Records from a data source
====

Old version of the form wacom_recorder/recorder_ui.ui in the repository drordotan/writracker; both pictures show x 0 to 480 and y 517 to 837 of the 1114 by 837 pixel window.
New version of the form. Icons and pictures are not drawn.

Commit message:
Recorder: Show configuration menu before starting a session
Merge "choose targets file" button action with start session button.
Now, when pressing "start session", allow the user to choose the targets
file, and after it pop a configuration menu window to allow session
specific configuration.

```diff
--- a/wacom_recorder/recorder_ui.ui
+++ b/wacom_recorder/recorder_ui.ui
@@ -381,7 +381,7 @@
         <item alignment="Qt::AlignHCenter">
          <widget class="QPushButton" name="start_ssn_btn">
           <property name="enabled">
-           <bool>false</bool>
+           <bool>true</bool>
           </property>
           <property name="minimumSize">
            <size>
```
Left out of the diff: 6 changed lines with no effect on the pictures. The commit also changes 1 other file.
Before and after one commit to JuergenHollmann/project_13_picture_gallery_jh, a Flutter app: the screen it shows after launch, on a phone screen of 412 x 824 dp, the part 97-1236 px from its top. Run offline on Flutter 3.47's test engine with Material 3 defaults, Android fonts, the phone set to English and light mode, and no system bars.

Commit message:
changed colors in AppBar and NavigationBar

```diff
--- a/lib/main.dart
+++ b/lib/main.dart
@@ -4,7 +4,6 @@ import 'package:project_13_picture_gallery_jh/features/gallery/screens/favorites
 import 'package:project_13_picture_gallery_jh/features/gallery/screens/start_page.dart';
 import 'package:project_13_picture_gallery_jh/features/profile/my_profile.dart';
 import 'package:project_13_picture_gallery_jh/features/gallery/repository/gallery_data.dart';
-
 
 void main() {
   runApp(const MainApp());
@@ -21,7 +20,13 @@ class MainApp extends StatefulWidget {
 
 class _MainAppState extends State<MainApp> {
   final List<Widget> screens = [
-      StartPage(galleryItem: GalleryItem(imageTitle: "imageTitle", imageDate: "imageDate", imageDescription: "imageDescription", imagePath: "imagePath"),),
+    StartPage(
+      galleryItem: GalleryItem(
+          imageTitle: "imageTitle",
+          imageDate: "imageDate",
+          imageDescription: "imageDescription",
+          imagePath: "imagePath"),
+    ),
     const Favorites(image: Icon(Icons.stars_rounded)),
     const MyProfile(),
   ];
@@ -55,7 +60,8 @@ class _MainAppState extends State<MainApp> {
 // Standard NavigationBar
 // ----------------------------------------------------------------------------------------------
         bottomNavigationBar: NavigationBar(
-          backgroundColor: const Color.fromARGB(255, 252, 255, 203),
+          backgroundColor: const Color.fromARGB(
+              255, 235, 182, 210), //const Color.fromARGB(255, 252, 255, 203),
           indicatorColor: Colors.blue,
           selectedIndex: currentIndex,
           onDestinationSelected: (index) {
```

====

§ What you will do: Counting only lines that contain the word "class", give the number found in the data, and nothing else.

§ Answer space: 4